A proposed major expansion at Tennessee Galvanizing Inc. has city administrators supporting tax breaks for the company. The company recently hosted a meeting about the planned expansion with officials from the state, Marion County and Jasper. At the meeting, Jasper Mayor Billy Simpson said Tennessee Galvanizing requested a five- or 10-year tax abatement to help offset some costs of construction. The tax abatement would apply only to new construction, not existing structures, officials said.
Most Chattanooga-area hospitals readmit fewer patients within 30 days of discharge than state and national averages, which means they will be docked less on their Medicare payments beginning in October. However, as a state, Tennessee ranked ninth-highest in the nation for how much hospitals will be penalized, while Alabama came in 19th and Georgia 24th. As part as an initiative to drive down health care costs, the Centers for Medicare and Medicaid Services will reduce overall Medicare payments to hospitals with high readmission rates.
Overall, Jim McIntyre is doing a good job as superintendent of Knox County Schools, according to individual evaluations completed by the district’s school board. But, members said, there are places where he can improve. Among those areas is engaging parents and the community better. “Dr. McIntyre has made consistent efforts to enhance parental and community engagement and satisfaction,” wrote Karen Carson, who represents the 5th District. “Too often though, there is a disconnect or breakdown in the communication from central office to the schools, parents and other community stakeholders.
As if starring in a horror movie, students at the Innovation Academy slowly stretch their hands toward Mr. Hurthead, a mannequin with glassy eyes and a laceration across his neck. A representative from Wellmont Health System explains that Mr. Hurthead was injured in a car accident. The students must determine his injuries. Several students touching the mannequin’s head realize he has a crushed skull. “Eww,” one girl exclaims. “Oh, that’s disgusting,” another girl shouts. Opening earlier this month, the Innovation Academy of Northeast Tennessee has launched a new era in Northeast Tennessee education.
Mayors A C Wharton and Mark Luttrell rightly are aligning forces to try to keep Memphis International Airport strong. But they need to focus their efforts with one top priority in mind — keeping Pinnacle Airlines headquartered in Memphis. Other airport-related issues will, in time, need attention from the mayors and the Memphis political and business leadership: attracting a new low-cost airline, working with FedEx to help retain its contract with the U.S. Postal Service, making sure Delta Air Lines doesn’t further gut its service in Memphis. But these important issues pale in comparison to the front-burner challenge: not letting Pinnacle Airlines relocate its headquarters from Memphis to Minneapolis, Detroit or anywhere else. Here’s why this must be a priority. Pinnacle is currently in bankruptcy proceedings.

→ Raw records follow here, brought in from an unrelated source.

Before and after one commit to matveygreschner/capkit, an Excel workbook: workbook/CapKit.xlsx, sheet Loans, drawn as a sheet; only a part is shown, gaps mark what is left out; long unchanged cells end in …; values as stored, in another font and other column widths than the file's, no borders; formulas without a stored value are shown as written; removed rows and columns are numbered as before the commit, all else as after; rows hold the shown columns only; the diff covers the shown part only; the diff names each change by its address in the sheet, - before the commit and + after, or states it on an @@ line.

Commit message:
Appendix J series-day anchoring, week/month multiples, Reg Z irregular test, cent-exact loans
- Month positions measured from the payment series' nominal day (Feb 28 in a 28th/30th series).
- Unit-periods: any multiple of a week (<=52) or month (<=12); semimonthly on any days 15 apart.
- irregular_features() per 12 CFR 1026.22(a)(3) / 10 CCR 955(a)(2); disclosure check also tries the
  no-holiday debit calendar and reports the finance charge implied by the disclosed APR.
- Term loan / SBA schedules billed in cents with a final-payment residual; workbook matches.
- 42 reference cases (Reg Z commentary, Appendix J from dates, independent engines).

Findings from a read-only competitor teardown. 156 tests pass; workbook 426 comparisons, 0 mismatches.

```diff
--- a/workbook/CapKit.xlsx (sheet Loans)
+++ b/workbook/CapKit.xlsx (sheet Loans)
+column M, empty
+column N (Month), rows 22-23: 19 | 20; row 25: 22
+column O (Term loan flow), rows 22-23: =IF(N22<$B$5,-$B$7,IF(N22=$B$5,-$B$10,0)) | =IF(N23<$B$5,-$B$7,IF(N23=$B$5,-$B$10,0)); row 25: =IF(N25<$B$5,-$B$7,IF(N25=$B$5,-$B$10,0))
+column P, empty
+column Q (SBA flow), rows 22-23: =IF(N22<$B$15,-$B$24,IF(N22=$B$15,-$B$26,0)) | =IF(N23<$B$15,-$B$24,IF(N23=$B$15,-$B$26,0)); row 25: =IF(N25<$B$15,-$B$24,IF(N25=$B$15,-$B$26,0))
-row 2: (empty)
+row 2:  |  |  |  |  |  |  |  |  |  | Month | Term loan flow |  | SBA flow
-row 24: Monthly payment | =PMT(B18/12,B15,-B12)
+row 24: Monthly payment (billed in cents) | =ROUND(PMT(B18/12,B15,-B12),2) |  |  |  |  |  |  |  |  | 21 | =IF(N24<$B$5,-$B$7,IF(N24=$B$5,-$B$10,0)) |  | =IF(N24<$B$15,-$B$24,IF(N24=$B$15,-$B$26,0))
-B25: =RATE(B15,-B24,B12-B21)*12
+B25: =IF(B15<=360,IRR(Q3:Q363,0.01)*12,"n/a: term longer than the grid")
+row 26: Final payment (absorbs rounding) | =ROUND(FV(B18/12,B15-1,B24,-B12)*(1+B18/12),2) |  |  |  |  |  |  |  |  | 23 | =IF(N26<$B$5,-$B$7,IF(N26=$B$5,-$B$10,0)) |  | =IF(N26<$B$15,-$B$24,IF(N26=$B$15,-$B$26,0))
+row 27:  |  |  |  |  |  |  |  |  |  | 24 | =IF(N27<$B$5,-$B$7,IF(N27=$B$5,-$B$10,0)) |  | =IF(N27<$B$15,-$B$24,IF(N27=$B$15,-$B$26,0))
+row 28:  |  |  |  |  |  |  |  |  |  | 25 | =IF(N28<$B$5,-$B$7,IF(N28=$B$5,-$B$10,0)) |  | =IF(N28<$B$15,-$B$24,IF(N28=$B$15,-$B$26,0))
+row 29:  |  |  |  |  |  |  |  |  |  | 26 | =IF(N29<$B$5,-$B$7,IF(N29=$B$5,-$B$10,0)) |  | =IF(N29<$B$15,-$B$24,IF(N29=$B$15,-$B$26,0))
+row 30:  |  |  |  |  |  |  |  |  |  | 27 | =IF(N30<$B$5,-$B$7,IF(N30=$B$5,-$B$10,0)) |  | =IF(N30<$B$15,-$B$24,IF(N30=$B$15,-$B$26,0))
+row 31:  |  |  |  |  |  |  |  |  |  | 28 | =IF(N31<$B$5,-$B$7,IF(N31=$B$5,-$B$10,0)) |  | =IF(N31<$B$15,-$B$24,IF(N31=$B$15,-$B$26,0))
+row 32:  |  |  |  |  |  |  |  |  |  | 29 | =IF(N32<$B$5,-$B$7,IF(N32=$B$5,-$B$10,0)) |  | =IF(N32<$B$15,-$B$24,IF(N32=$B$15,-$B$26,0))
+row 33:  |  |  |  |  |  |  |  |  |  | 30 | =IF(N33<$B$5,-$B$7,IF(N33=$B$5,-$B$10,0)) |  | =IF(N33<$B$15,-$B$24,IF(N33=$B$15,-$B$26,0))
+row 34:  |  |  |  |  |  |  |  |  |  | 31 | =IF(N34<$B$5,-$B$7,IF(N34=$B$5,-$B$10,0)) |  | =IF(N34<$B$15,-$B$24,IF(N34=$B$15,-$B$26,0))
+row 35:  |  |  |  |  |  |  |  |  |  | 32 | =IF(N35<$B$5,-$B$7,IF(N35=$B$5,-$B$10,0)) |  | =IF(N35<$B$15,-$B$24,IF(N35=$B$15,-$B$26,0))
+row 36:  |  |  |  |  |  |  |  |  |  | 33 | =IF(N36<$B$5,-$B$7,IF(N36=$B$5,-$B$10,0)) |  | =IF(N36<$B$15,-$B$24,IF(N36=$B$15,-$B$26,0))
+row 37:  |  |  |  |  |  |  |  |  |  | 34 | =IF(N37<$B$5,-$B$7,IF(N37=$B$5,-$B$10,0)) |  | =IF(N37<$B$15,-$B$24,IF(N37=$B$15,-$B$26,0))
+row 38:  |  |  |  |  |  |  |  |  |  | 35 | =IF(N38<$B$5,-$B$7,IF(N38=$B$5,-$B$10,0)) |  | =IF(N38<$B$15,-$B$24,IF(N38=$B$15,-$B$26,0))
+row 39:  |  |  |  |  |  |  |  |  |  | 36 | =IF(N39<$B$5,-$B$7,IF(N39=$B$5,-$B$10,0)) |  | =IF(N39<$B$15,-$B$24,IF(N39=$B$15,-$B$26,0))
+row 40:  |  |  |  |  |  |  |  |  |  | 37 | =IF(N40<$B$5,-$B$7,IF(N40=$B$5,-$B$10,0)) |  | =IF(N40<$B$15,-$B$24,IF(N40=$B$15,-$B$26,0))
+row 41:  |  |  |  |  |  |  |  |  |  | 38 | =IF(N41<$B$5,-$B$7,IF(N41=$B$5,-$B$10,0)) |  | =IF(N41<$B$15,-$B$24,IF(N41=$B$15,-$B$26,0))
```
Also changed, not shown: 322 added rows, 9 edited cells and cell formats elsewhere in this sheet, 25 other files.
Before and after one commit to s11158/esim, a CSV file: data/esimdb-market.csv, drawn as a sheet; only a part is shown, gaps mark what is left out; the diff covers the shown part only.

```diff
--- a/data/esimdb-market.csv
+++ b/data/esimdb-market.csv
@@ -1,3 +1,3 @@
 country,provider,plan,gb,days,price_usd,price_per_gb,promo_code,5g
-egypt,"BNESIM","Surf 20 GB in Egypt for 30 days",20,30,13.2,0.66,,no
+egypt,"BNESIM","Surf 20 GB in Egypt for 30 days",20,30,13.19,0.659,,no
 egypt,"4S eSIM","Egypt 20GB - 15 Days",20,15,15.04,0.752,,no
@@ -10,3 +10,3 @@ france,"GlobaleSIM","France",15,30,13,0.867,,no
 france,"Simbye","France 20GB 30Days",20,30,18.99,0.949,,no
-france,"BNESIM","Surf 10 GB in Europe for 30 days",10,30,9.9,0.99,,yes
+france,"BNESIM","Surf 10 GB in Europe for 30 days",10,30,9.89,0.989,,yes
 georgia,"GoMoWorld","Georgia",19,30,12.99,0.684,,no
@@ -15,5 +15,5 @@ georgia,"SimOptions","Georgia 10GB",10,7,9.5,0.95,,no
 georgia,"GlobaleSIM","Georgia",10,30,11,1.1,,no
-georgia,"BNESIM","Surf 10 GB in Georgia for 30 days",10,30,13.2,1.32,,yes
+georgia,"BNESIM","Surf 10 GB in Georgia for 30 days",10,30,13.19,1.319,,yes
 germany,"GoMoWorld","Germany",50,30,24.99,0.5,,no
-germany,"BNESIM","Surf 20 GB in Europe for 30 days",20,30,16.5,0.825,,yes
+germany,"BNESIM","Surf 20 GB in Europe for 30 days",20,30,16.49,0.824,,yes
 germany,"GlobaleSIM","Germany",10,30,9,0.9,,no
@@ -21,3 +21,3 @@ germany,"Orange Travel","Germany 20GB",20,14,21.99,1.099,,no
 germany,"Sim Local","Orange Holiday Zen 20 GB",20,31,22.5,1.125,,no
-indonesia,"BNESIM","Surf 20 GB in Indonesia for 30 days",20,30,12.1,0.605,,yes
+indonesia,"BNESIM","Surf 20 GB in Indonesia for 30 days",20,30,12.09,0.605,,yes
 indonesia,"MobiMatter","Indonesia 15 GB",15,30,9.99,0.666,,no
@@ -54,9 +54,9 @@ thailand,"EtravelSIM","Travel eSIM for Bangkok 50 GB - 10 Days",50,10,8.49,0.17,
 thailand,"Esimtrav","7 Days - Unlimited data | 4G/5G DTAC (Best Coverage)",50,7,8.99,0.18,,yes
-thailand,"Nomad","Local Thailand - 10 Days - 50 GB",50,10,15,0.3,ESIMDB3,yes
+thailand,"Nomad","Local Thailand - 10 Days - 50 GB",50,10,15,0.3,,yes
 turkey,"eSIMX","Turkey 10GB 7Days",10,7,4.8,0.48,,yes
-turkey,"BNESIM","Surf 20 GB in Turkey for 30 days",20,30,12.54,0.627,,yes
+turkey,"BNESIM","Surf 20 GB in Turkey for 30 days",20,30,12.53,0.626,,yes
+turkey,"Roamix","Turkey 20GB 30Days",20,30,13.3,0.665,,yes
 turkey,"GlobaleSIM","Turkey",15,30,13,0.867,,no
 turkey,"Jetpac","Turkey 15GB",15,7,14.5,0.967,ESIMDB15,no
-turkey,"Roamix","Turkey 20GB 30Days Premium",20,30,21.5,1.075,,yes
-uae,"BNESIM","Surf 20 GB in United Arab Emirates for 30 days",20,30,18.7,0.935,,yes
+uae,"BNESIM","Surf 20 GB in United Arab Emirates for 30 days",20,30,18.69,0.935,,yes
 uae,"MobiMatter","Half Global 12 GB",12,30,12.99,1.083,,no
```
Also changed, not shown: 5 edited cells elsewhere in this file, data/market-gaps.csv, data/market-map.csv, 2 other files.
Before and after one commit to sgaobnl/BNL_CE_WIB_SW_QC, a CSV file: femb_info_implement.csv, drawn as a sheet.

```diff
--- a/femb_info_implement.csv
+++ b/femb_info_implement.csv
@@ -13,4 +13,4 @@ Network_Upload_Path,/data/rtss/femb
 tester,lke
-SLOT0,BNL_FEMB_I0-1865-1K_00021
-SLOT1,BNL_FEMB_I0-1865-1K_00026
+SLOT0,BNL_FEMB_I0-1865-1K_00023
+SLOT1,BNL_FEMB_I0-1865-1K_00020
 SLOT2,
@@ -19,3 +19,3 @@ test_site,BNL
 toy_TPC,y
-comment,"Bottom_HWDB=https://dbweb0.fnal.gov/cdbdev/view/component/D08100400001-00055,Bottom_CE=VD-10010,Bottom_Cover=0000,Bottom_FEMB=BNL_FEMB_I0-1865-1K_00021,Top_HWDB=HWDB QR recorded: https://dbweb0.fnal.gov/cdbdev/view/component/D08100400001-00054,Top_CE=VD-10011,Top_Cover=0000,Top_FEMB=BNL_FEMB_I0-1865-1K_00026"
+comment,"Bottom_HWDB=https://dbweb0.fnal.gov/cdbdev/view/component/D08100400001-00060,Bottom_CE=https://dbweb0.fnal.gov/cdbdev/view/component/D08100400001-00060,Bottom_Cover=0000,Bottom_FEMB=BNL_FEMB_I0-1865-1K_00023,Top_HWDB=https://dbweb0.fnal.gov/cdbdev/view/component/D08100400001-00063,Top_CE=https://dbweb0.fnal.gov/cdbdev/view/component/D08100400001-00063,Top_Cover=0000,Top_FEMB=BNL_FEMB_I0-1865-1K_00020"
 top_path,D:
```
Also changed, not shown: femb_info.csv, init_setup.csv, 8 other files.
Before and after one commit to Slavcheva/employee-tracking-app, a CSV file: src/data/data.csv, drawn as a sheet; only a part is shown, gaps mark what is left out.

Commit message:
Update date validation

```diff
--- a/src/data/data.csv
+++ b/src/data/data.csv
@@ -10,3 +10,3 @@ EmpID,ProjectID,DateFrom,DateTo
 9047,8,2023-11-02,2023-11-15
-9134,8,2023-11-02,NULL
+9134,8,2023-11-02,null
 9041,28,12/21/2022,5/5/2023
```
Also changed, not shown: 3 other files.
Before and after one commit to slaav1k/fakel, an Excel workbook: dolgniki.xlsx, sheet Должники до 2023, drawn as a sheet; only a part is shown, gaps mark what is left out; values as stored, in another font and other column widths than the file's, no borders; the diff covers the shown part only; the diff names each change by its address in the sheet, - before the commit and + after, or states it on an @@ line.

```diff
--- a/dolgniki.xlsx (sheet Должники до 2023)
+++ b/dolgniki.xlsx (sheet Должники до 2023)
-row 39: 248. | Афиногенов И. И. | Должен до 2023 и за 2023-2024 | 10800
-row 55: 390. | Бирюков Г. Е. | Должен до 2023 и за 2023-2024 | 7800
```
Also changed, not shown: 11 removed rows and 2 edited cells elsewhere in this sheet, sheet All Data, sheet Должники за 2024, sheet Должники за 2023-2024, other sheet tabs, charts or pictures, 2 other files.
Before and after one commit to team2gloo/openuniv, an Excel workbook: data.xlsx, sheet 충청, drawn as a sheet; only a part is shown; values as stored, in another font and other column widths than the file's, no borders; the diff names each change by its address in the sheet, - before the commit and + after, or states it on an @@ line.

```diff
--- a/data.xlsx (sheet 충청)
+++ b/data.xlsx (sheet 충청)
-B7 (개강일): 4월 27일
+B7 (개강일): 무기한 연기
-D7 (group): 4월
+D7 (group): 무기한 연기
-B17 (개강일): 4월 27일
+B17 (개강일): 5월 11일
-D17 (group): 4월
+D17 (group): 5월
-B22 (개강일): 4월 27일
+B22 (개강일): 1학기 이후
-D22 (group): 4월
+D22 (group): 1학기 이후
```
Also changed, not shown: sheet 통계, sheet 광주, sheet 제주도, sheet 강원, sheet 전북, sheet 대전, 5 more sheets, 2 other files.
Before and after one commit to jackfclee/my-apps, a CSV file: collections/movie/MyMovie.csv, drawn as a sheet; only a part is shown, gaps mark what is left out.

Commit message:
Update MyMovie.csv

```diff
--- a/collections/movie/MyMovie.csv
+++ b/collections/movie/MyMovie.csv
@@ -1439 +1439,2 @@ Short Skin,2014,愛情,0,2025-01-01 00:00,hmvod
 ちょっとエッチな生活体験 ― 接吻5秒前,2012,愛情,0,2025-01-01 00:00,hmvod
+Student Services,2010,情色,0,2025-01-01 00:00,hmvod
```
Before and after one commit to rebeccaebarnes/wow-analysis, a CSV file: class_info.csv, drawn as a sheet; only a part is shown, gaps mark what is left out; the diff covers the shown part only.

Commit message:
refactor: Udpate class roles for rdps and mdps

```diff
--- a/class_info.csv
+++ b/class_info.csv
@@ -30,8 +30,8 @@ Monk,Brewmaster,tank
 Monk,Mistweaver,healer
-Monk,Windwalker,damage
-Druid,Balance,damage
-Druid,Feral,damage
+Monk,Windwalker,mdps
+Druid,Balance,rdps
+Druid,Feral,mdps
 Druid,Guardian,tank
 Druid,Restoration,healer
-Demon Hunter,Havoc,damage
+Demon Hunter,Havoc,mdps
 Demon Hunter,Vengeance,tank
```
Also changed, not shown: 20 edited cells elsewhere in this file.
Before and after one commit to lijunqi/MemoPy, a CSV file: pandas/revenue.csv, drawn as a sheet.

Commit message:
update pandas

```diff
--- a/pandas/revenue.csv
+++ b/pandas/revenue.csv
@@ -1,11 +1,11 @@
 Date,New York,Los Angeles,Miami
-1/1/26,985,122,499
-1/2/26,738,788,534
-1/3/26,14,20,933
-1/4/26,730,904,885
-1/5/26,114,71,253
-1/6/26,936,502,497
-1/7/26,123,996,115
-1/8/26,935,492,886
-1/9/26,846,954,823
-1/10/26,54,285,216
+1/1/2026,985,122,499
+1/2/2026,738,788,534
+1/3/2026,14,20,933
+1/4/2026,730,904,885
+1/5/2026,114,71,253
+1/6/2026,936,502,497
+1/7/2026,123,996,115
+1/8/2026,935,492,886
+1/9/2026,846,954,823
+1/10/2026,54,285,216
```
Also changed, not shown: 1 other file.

Most people paying attention to the news are aware of the nation’s obesity epidemic, especially that affecting children. And the nation is focused on the controversy of what to do about the rising cost of health care. The national health care plan passed by Congress, known as Obamacare, is a central focus of this year’s presidential campaign. The reality of these issues is that none will be resolved in the short term. It will take years to change people’s behavior when it comes to living a healthier lifestyle. A good place to start the process is with children. Developing good eating habits at a young age can go a long way toward creating a healthy lifestyle. A big part of this responsibility rests with parents, but, frankly, many parents don’t live the healthiest lifestyle.